killer whale question...

From: Phil Clapham (phillip.clapham@noaa.gov)
Date: Thu Oct 04 2001 - 09:53:54 EDT


Hi:

1) Outline the type of environment that a killer whale lives in.
Killer whales actually live in a very wide variety of environments.
People are often surprised to learn that they are found not just in cold
waters, but also in the tropics. In fact, you can find killer whales
just about anywhere from the equator to the polar waters. As you
probably know if you've reda other things on this subject, there are two
"types" of killer whale which are probably on their way toi becoming
separate species (they have nothing to do with each other socially, and
don't breed together). These are "residents" (which feed mostly on
fish) and "transients" (which eat marine mammals). They're sometimes
found in the same places, but are very different in many ways.

Anyway, killer whales can be found in very warm water (e.g. the
Caribbean), or very cold water (as cold as the Arctic or Antarctic,
where they can be found swimming among the ice). They can also be seen
inshore (like off the Pacific northwest) or a long way from land (we
have seen killer whales in the middle of the ocean, and there's a
recently discovered group 200 miles or so out to sea in the North
Pacific).

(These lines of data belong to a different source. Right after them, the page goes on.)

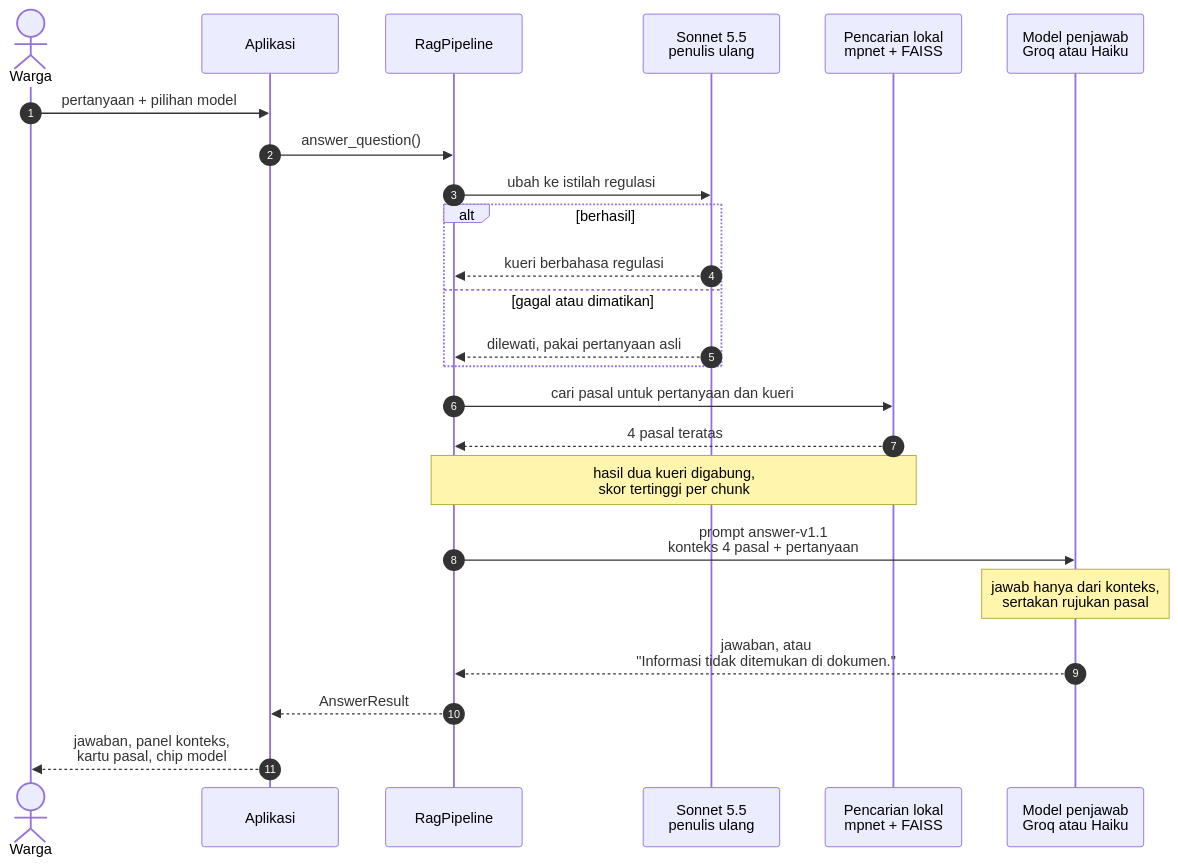
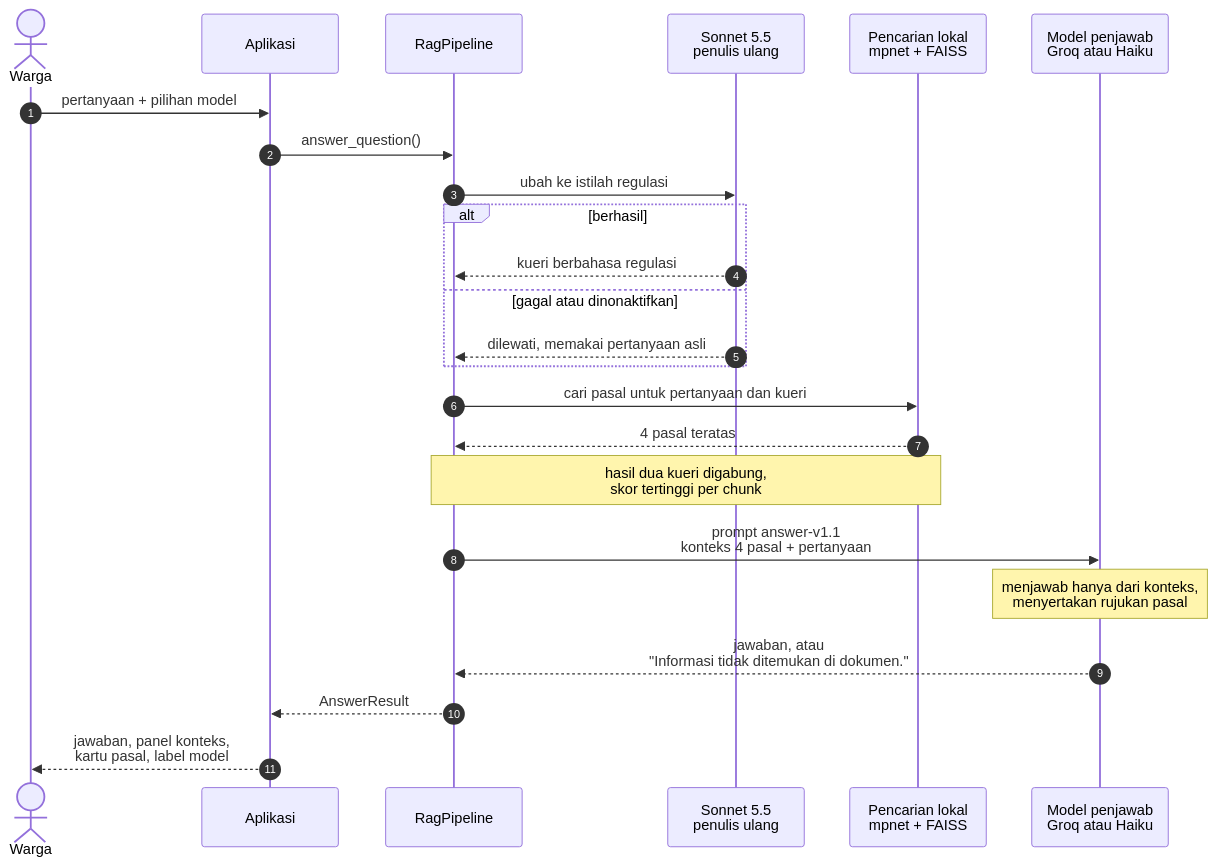
Before and after one commit to bangahmed/RAG_Dukcapil: the third of 6 diagrams in docs/alur-kerja.md, drawn with Mermaid. The commit also changed other lines of this file and 8 other files, not shown here.

Commit message:
Ubah dokumentasi ke bahasa akademis dan ganti chip contoh dengan pertanyaan set uji

````diff
--- a/docs/alur-kerja.md
+++ b/docs/alur-kerja.md
@@ -95,27 +98,27 @@
 ```mermaid
 sequenceDiagram
     autonumber
     actor W as Warga
     participant UI as Aplikasi
     participant P as RagPipeline
     participant S as Sonnet 5.5<br/>penulis ulang
     participant L as Pencarian lokal<br/>mpnet + FAISS
     participant M as Model penjawab<br/>Groq atau Haiku
 
     W->>UI: pertanyaan + pilihan model
     UI->>P: answer_question()
     P->>S: ubah ke istilah regulasi
     alt berhasil
         S-->>P: kueri berbahasa regulasi
-    else gagal atau dimatikan
-        S-->>P: dilewati, pakai pertanyaan asli
+    else gagal atau dinonaktifkan
+        S-->>P: dilewati, memakai pertanyaan asli
     end
     P->>L: cari pasal untuk pertanyaan dan kueri
     L-->>P: 4 pasal teratas
     Note over P,L: hasil dua kueri digabung,<br/>skor tertinggi per chunk
     P->>M: prompt answer-v1.1<br/>konteks 4 pasal + pertanyaan
-    Note over M: jawab hanya dari konteks,<br/>sertakan rujukan pasal
+    Note over M: menjawab hanya dari konteks,<br/>menyertakan rujukan pasal
     M-->>P: jawaban, atau<br/>"Informasi tidak ditemukan di dokumen."
     P-->>UI: AnswerResult
-    UI-->>W: jawaban, panel konteks,<br/>kartu pasal, chip model
+    UI-->>W: jawaban, panel konteks,<br/>kartu pasal, label model
 ```
````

2) Write a paragraph to describe how a killer whale has adapted to
survive in its polar environment.
Again, killer whales aren't just found in cold water. But those that
are have a good layer of fat (blubber) to insulate them from the cold,
and a lot of their body systems are devoted to heat conservation.

Hope this helps!

Phil Clapham

-- 
The Society for Marine Mammalogy will be holding its 14th Biennial
Conference from 28 November to 3 December 2001, in Vancouver, BC.  Visit
the conference Web site at www.smmconference.org for full details of
this important meeting.

Phillip J. Clapham, Ph.D. Large Whale Biology Program Protected Species Branch Northeast Fisheries Science Center 166 Water Street Woods Hole, MA 02543, U.S.A.

tel. 508 495-2316 fax 508 495-2066 email: phillip.clapham@noaa.gov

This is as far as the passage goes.